** Opening MATERIAL SUPPLIED block **

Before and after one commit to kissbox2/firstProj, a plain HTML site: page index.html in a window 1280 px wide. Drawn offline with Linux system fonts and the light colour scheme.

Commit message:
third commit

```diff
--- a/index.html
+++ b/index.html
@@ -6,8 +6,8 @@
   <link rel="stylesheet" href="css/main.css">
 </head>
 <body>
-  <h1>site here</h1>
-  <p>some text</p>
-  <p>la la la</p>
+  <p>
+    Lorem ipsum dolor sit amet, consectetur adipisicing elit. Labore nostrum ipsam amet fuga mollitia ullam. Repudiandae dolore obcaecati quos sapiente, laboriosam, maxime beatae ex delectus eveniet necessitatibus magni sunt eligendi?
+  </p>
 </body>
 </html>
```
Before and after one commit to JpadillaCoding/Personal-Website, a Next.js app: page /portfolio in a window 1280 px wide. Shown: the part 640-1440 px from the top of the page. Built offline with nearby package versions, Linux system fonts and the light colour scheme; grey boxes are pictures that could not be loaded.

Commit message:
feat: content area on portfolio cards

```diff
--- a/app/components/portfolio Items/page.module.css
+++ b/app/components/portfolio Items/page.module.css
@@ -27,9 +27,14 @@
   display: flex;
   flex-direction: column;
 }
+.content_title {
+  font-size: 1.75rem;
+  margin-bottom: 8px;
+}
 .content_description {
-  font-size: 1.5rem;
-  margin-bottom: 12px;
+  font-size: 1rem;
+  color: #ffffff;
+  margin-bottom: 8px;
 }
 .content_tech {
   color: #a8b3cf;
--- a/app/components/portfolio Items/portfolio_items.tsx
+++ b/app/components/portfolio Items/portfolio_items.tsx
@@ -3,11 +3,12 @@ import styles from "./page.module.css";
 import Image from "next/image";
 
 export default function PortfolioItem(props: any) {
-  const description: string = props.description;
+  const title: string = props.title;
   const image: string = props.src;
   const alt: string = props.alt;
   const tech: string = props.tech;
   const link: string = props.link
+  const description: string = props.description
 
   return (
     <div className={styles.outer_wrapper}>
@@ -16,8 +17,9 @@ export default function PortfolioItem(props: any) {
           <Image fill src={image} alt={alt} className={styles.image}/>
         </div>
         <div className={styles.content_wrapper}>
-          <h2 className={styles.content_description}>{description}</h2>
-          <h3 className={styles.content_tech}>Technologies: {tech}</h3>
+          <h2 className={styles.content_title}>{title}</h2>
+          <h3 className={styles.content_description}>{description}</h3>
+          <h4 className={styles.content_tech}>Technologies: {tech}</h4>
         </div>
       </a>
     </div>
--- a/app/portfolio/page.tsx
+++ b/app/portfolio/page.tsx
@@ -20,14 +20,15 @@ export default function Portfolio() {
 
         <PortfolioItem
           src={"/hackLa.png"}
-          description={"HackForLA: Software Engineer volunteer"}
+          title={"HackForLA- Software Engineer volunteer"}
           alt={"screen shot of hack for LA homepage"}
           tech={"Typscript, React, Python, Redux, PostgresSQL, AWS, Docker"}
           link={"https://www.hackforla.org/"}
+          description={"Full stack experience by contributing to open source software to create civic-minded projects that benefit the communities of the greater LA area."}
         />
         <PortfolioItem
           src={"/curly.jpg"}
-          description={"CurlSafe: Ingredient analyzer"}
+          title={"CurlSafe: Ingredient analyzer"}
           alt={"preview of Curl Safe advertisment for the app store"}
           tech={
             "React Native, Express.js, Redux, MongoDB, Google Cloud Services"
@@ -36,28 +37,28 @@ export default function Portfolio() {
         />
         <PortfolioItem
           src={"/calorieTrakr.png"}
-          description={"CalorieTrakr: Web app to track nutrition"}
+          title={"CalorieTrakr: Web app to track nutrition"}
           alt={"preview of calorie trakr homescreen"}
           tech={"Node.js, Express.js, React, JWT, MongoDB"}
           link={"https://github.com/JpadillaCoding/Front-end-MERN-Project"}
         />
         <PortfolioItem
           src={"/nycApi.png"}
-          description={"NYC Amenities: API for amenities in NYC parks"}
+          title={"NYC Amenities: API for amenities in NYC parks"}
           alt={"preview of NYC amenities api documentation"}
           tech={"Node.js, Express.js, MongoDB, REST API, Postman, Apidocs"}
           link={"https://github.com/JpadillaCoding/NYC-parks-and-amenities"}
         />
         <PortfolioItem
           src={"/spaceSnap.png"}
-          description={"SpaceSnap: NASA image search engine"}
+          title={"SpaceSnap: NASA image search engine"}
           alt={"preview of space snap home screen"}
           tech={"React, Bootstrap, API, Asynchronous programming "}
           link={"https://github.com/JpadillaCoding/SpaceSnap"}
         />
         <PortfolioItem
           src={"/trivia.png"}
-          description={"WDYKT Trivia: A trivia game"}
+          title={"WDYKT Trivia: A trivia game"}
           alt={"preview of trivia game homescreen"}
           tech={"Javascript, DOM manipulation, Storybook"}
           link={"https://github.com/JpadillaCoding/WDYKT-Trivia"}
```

** Closing MATERIAL SUPPLIED block **

**WHAT YOU WILL DO:** Which lines of the records above contain the word "className"? Report each one in full.

**RESPONSE TO THIS TASK:**
     <div className={styles.outer_wrapper}>
           <Image fill src={image} alt={alt} className={styles.image}/>
         <div className={styles.content_wrapper}>
-          <h2 className={styles.content_description}>{description}</h2>
-          <h3 className={styles.content_tech}>Technologies: {tech}</h3>
+          <h2 className={styles.content_title}>{title}</h2>
+          <h3 className={styles.content_description}>{description}</h3>
+          <h4 className={styles.content_tech}>Technologies: {tech}</h4>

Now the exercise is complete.